Two rare Irish coins from the 1920s smashed their estimations at a recent auction held by international specialists Dix Noonan Webb.
The bronze pieces, designed by Italian sculptor Publio Morbiducci, were created as part of a competition to select the Irish Free State’s new money in 1927.
The pattern Halfcrown featuring a rearing horse was described by the great Irish coin collector and expert Gerard Brady as having “an ageless character and beauty”.
It was estimated at £4,000 to £5,000 but fetched more than twice this amount, selling for £13,200.
The Threepence, which is adorned with a hare, performed equally well, taking £7,200 when it was expected to sell for £2,800 to £3,200.
The coins, which, according to the auctioneers, are of “the highest rarity” and boast a “virtually as struck” appearance, were bought by two different private collectors.
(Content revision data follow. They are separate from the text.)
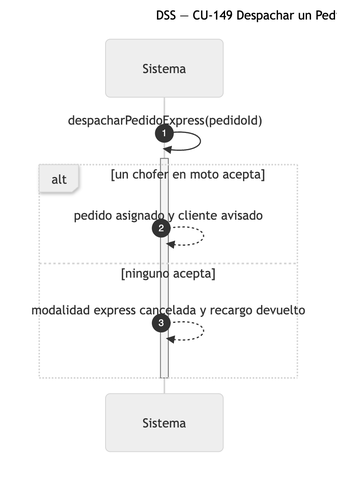
The Mermaid diagram diagramas/png/DSS_CU-149_Despachar-un-Pedido-Express-a-un-Chofer-en-Moto.png in Nahuelito-Dev/splg-docs, before a commit. Its source is kept beside it as diagramas/DSS_CU-149_Despachar-un-Pedido-Express-a-un-Chofer-en-Moto.mmd. The source it was exported from:
```mermaid
sequenceDiagram
    title DSS — CU-149 Despachar un Pedido Express a un Chofer en Moto
    autonumber
    actor SIS as Sistema Automático
    participant SIS as Sistema

    SIS->>SIS: despacharPedidoExpress(pedidoId)
    activate SIS
    alt un chofer en moto acepta
        SIS-->>SIS: pedido asignado y cliente avisado
    else ninguno acepta
        SIS-->>SIS: modalidad express cancelada y recargo devuelto
    end
    deactivate SIS
```
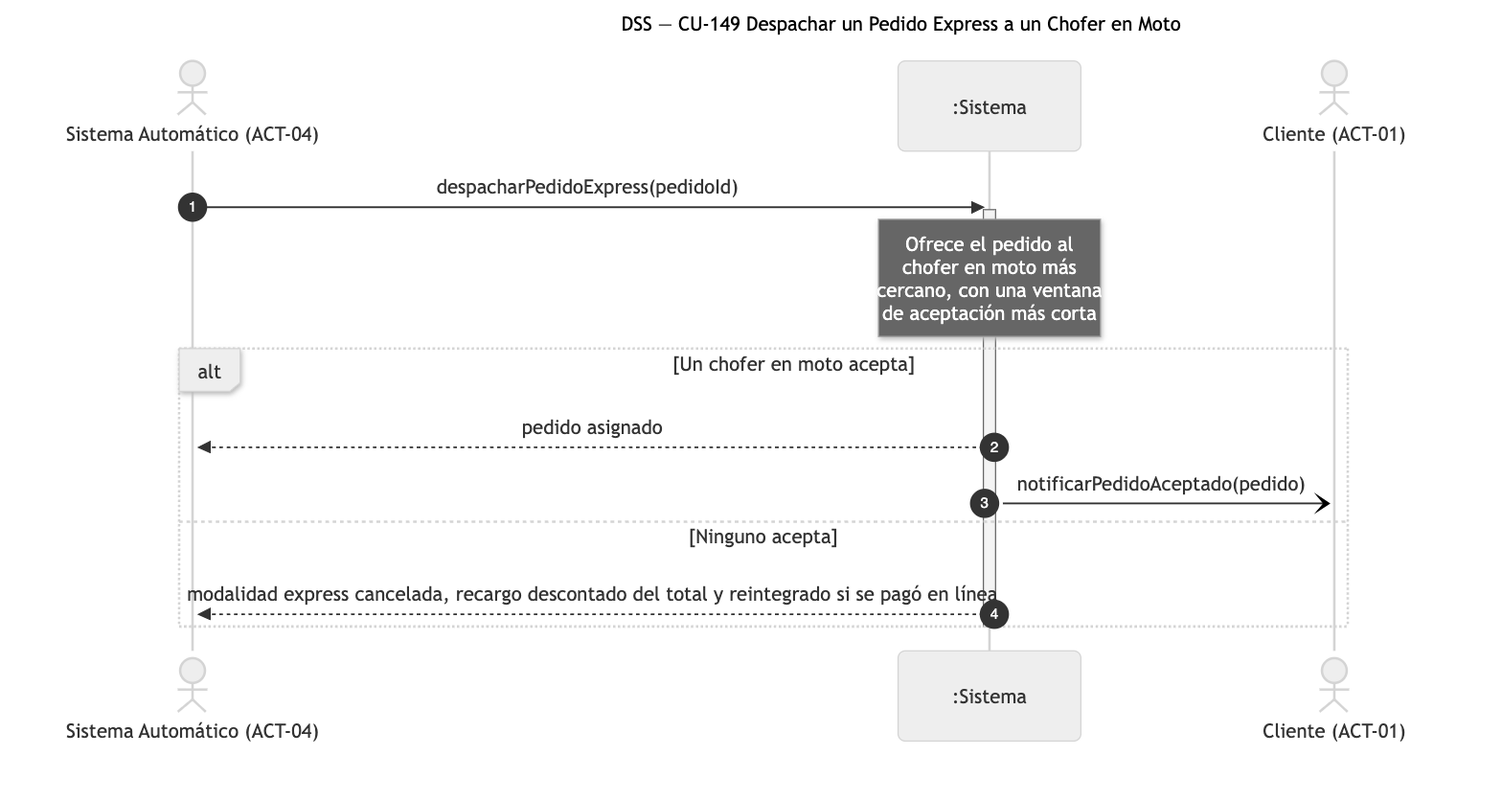
Above is the later version.

Diff of the diagram source:
```diff
@@ -1,14 +1,17 @@
 sequenceDiagram
     title DSS — CU-149 Despachar un Pedido Express a un Chofer en Moto
     autonumber
-    actor SIS as Sistema Automático
-    participant SIS as Sistema
+    actor SAU as Sistema Automático (ACT-04)
+    participant SIS as :Sistema
+    actor CLI as Cliente (ACT-01)
 
-    SIS->>SIS: despacharPedidoExpress(pedidoId)
+    SAU->>SIS: despacharPedidoExpress(pedidoId)
     activate SIS
-    alt un chofer en moto acepta
-        SIS-->>SIS: pedido asignado y cliente avisado
-    else ninguno acepta
-        SIS-->>SIS: modalidad express cancelada y recargo devuelto
+    Note over SIS: Ofrece el pedido al<br/>chofer en moto más<br/>cercano, con una ventana<br/>de aceptación más corta
+    alt Un chofer en moto acepta
+        SIS-->>SAU: pedido asignado
+        SIS-)CLI: notificarPedidoAceptado(pedido)
+    else Ninguno acepta
+        SIS-->>SAU: modalidad express cancelada, recargo descontado del total y reintegrado si se pagó en línea
     end
     deactivate SIS
```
Morbiducci gifted the pieces to the vendor’s grandfather in Italy before the Second World War and they were then passed down through the family.
Referring to this style of coin, Mr Brady said that during the 1970s he knew of only one Halfcrown, then in a private collection in Dublin, and four Threepences.
Several British coins produced a strong showing, with one of the principal collections, a set of English hammer coins belonging to a Cambridge scholar, selling for a total of £159,348.